In this new and unprecedented age in the course of human history when all authoritative divine guides to our lives are lost, we still share a common heritage that has shaped and is shaping our lives as a living species. By this I mean the process of development from the womb to a self conscious adult organism. This individual history is shared by all and our minds have been deeply impressed with this organic development which finds expression in our adult life through dreams and symbols (see Freud and Jung). Through symbols we find the surest way to express the non-discursive knowledge of our subconscious minds, a reality everyone holds within his or her own mind. What these symbols seem to be pointing at is a reunification with a totality we have lost. In biological and psychological terms this can be viewed as the separation of the baby from the mother’s womb at the moment of birth and later as the baby develops self-consciousness in its first years, creating the identity of the ego and the external (not-me) world. Some psychologists suggest (like Fromm) that this is the cause of our need to love, to be reunited with the blissful TOTALITY we experienced as infants. I think, perhaps, because of this common experience we all share as infant human beings, mythology and religion arise as a path to find this reunification with what we once belonged to.

Now, throughout history religion has most aptly been expressed in the symbolism of poetry since the symbols of the aesthetic are open to more than just a rational way of thinking. The entire mind is engaged in the apprehension of symbols, providing a more complete entrance to the individual’s inner life. Perhaps this is why science is received coldly by many today because it cannot fulfill the role of a rich mythology addressing not only what is rational in the human being but also what is intuitive, emotional and the like.

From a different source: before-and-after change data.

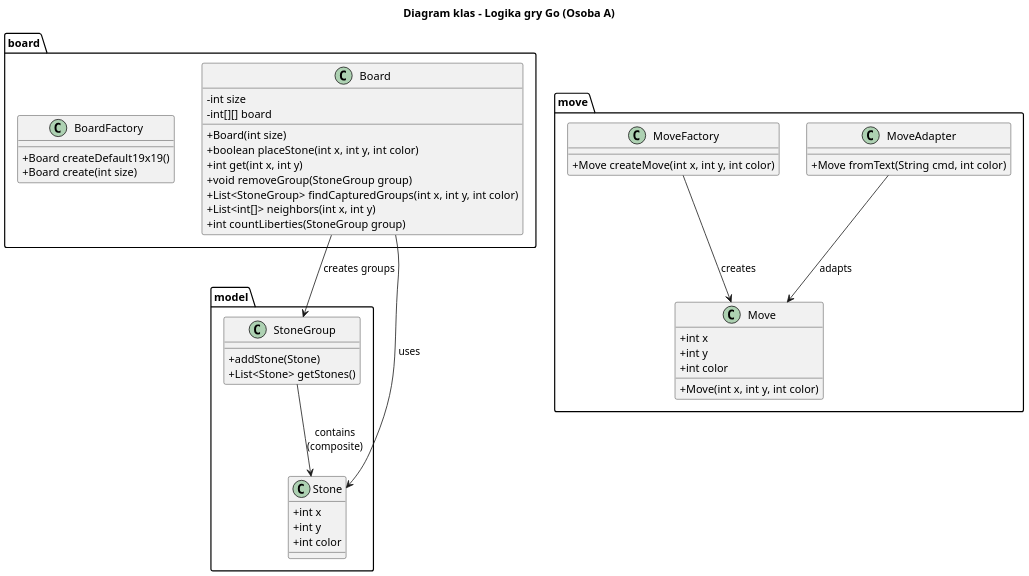
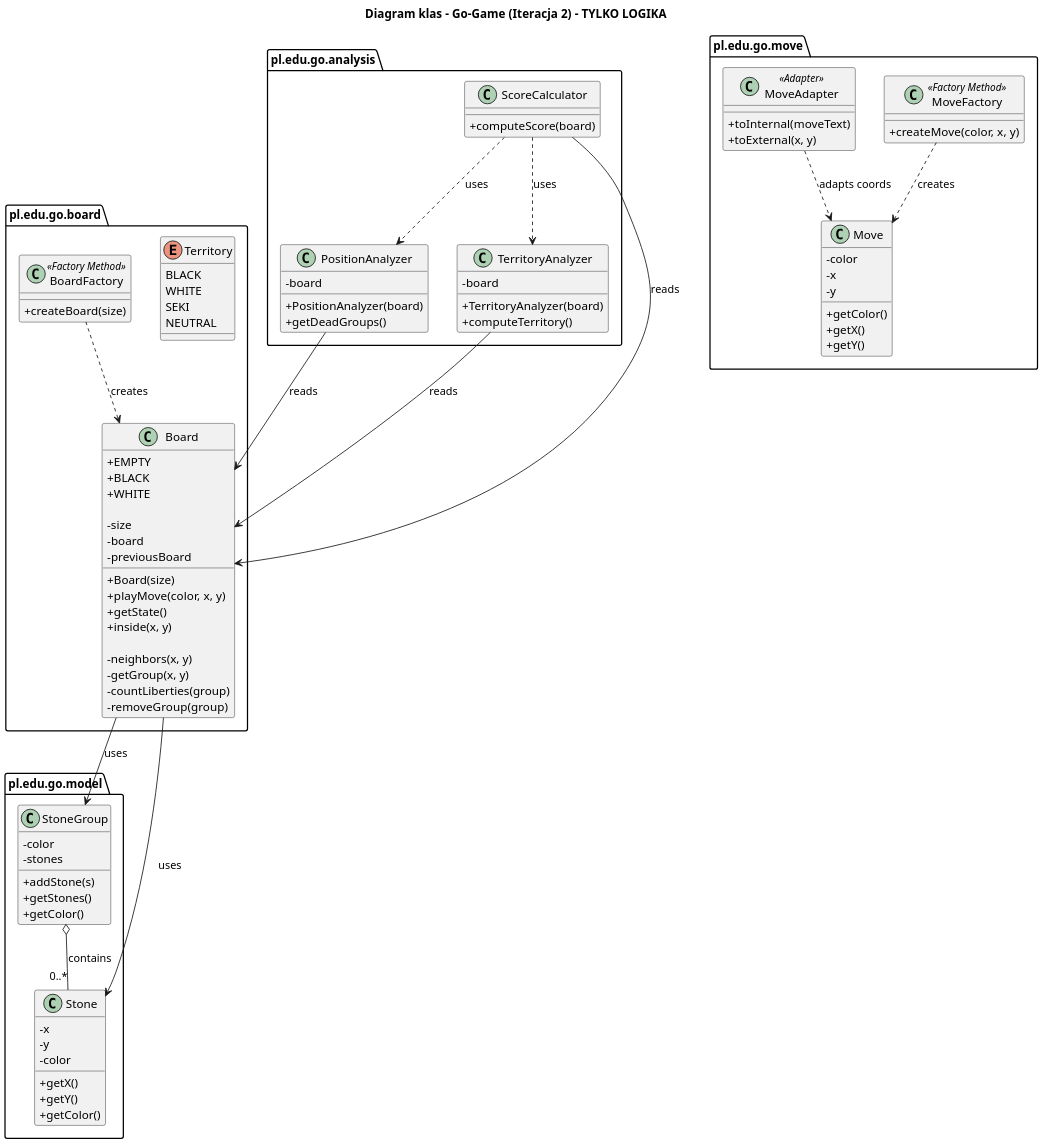
One commit to DanR-ghub/tp-go-game changed the diagram in src/main/java/pl/edu/go/boarduml.puml. Above: the diagram before and after it, drawn with PlantUML. The commit also changed 81 other files, not shown here.

```diff
--- a/src/main/java/pl/edu/go/boarduml.puml
+++ b/src/main/java/pl/edu/go/boarduml.puml
@@ -1,62 +1,114 @@
 @startuml
 skinparam classAttributeIconSize 0
-skinparam dpi 150
-title Diagram klas - Logika gry Go (Osoba A)
+skinparam dpi 160
+title Diagram klas - Go-Game (Iteracja 2) - TYLKO LOGIKA
 
-package board {
-    class Board {
-        - int size
-        - int[][] board
-        + Board(int size)
-        + boolean placeStone(int x, int y, int color)
-        + int get(int x, int y)
-        + void removeGroup(StoneGroup group)
-        + List<StoneGroup> findCapturedGroups(int x, int y, int color)
-        + List<int[]> neighbors(int x, int y)
-        + int countLiberties(StoneGroup group)
-    }
+package "pl.edu.go.board" as board {
 
-    class BoardFactory {
-        + Board createDefault19x19()
-        + Board create(int size)
-    }
+  enum Territory {
+    BLACK
+    WHITE
+    SEKI
+    NEUTRAL
+  }
+
+  class Board {
+    + EMPTY
+    + BLACK
+    + WHITE
+
+    - size
+    - board
+    - previousBoard
+
+    + Board(size)
+    + playMove(color, x, y)
+    + getState()
+    + inside(x, y)
+
+    - neighbors(x, y)
+    - getGroup(x, y)
+    - countLiberties(group)
+    - removeGroup(group)
+  }
+
+  class BoardFactory <<Factory Method>> {
+    + createBoard(size)
+  }
 }
 
-package model {
-    class Stone {
-        + int x
-        + int y
-        + int color
-    }
+package "pl.edu.go.model" as model {
 
-    class StoneGroup {
-        + addStone(Stone)
-        + List<Stone> getStones()
-    }
+  class Stone {
+    - x
+    - y
+    - color
+    + getX()
+    + getY()
+    + getColor()
+  }
+
+  class StoneGroup {
+    - color
+    - stones
+    + addStone(s)
+    + getStones()
+    + getColor()
+  }
 }
 
-package move {
-    class Move {
-        + int x
-        + int y
-        + int color
-        + Move(int x, int y, int color)
-    }
+package "pl.edu.go.move" as move {
 
-    class MoveAdapter {
-        + Move fromText(String cmd, int color)
-    }
+  class Move {
+    - color
+    - x
+    - y
+    + getColor()
+    + getX()
+    + getY()
+  }
 
-    class MoveFactory {
-        + Move createMove(int x, int y, int color)
-    }
+  class MoveFactory <<Factory Method>> {
+    + createMove(color, x, y)
+  }
+
+  class MoveAdapter <<Adapter>> {
+    + toInternal(moveText)
+    + toExternal(x, y)
+  }
 }
 
+package "pl.edu.go.analysis" as analysis {
 
-Board --> Stone : uses
-Board --> StoneGroup : creates groups
-StoneGroup --> Stone : contains\n(composite)
-MoveAdapter --> Move : adapts
-MoveFactory --> Move : creates
+  class PositionAnalyzer {
+    - board
+    + PositionAnalyzer(board)
+    + getDeadGroups()
+  }
+
+  class TerritoryAnalyzer {
+    - board
+    + TerritoryAnalyzer(board)
+    + computeTerritory()
+  }
+
+  class ScoreCalculator {
+    + computeScore(board)
+  }
+}
+
+board.Board --> model.Stone : uses
+board.Board --> model.StoneGroup : uses
+model.StoneGroup o-- "0..*" model.Stone : contains
+board.BoardFactory ..> board.Board : creates
+
+move.MoveFactory ..> move.Move : creates
+move.MoveAdapter ..> move.Move : adapts coords
+
+analysis.PositionAnalyzer --> board.Board : reads
+analysis.TerritoryAnalyzer --> board.Board : reads
+analysis.ScoreCalculator ..> analysis.PositionAnalyzer : uses
+analysis.ScoreCalculator ..> analysis.TerritoryAnalyzer : uses
+analysis.ScoreCalculator --> board.Board : reads
 
 @enduml
```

The human need to find expression of his intimate experience of the cosmos is not a theory since history supplies us with sufficient proof that this has been a solid fact. Virtually every society and civilization that this planet has harbored believed in some mythological view of the universe.

The question now lies in what form will the new mythology take shape? How will the modern human express his undeniable connection to this powerful universe in terms that are accepted by our current intellectual standards, based on skepticism, pragmatism and scientific inquiry?

The answer will not be hard to find since we share with former times, if not more vehemently, the wonder for existence as such, now that science is exponentially revealing the scope and depth of this universe and the miraculous operations of the human body and mind. The task will be for people to appreciate these facts not only in a dry rationalistic way but in a more engaging relationship with the deeper mystery all these facts are uncovering.



(This short-essay has been strongly inspired by Joseph Campbell’s insightful gem of a book: Myths to live by)